Please work out how many lines in the entries below include the string "portfolio", and reply with the number alone.

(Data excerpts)
····················

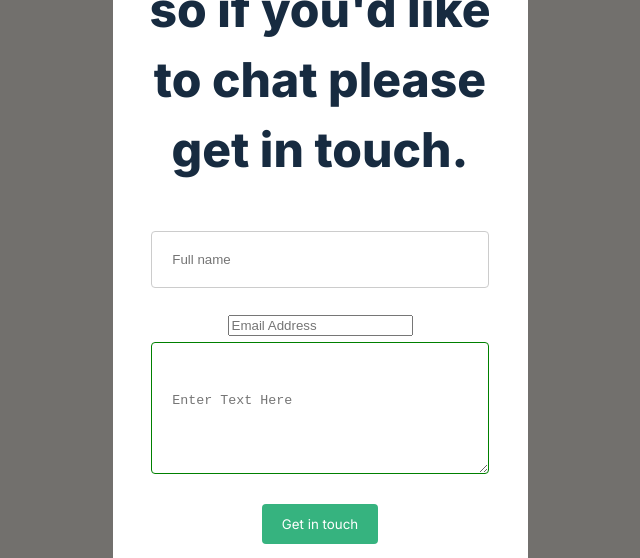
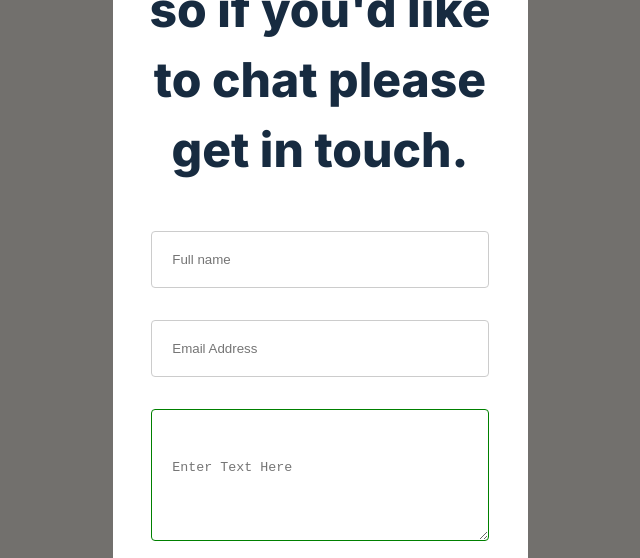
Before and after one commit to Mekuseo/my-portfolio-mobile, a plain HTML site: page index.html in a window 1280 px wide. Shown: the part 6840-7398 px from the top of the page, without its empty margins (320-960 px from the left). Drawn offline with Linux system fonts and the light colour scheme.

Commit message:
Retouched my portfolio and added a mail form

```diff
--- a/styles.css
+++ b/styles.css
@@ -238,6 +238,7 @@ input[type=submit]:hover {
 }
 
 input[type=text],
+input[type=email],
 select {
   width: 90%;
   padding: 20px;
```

····················

Solution for this problem: 2